→ **REQUIRED WORK**
Report each line from the records where the string "SplitterStorageManager" turns up.

(Change listing data)
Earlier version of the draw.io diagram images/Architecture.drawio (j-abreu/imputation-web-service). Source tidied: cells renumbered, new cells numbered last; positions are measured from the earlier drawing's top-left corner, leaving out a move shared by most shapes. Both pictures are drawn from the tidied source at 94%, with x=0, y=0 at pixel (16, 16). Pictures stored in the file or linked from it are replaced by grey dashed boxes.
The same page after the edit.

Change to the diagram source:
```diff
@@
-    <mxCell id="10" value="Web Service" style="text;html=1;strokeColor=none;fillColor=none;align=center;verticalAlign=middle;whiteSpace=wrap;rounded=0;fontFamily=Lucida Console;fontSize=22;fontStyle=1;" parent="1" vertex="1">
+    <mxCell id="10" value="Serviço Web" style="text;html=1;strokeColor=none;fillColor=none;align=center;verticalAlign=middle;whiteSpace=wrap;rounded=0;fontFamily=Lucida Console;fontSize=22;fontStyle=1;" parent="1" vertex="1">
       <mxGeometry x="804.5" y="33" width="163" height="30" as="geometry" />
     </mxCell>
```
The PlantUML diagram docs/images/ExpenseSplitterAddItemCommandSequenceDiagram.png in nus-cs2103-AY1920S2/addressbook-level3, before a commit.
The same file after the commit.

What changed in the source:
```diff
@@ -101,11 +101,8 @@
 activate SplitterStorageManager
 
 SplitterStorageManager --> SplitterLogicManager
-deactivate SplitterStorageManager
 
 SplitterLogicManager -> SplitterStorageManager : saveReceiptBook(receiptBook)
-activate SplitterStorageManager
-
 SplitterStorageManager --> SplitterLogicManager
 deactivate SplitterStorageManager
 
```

→ **SOLUTION TO THE PROBLEM**
 activate SplitterStorageManager
 SplitterStorageManager --> SplitterLogicManager
-deactivate SplitterStorageManager
 SplitterLogicManager -> SplitterStorageManager : saveReceiptBook(receiptBook)
-activate SplitterStorageManager
 SplitterStorageManager --> SplitterLogicManager
 deactivate SplitterStorageManager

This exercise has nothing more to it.